By now you will have seen them somewhere – newspapers, bulletin boards, real-estate ads, wine bottles, magazines and so on.
These intriguing little boxes called QR Codes (Quick Response) have embedded information in them that can potentially be used in lesson plans, classroom projects, Smart Board activities … you name it.
Your smart phone will need a QR code reader. There are many free apps that can be downloaded for this purpose; a lot of them are absolutely free and will take a minute or less to install. I found one for my BlackBerry called “Simple Scanner”.
To create a code you can start by downloading a QR-Code generator from the Internet. I started using one called QR-Code generator ( shareware trial application).
You can also use online services that are free of charge. Just do a Google search for QR-Code generators and you will see the great variety of sources and applications available to you in an instant.
Regardless what path or source you choose to create a QR-code the result is the same.

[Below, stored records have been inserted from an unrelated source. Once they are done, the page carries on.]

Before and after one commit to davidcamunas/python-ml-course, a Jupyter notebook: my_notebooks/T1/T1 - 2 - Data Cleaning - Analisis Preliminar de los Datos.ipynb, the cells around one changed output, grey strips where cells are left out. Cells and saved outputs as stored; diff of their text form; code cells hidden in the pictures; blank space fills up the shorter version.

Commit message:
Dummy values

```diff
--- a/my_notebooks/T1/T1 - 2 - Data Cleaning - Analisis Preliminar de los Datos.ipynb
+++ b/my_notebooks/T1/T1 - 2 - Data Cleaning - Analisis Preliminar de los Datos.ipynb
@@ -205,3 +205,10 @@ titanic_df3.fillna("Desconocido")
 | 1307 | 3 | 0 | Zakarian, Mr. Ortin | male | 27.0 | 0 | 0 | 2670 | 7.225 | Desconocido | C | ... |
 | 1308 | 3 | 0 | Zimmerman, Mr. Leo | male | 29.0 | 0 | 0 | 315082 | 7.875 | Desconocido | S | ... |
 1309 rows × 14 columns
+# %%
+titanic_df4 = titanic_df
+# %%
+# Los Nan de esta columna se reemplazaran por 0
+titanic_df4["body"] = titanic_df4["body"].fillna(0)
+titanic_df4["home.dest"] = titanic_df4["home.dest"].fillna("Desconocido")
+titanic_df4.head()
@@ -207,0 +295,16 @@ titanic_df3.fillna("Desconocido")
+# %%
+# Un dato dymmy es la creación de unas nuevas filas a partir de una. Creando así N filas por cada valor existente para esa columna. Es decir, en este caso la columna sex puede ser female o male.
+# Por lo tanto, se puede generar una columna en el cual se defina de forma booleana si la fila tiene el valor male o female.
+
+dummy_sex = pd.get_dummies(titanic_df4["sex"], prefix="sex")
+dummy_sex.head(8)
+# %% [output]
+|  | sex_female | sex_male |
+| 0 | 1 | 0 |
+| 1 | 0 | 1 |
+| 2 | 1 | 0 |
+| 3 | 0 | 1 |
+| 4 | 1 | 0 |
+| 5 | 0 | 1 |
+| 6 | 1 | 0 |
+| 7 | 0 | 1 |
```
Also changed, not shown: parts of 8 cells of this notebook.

The information you embed into these codes will be transformed into an image file (jpg) that can be easily added to any document, hardcopy or online.
These funny looking “scribble boxes” can be used (aside for all the existing commercial applications) in a variety of educational contexts and contents because they are a fun way to deliver information to students in different settings and through different media (print, online, posters).
Students will use their QR-Codes scanners on their smart phones and retrieve their homework instructions, assessments, comments and feedback, marks , instruction for assignments , lab report data etc.
Parent could receive information this way too! But that’s another Blog Post!
Here is a QR Code that I created for this blog post in less than 5 minutes (by the way – this is honestly my first time doing this) … find out what it says!
As always I welcome your comments and feedback email@example.com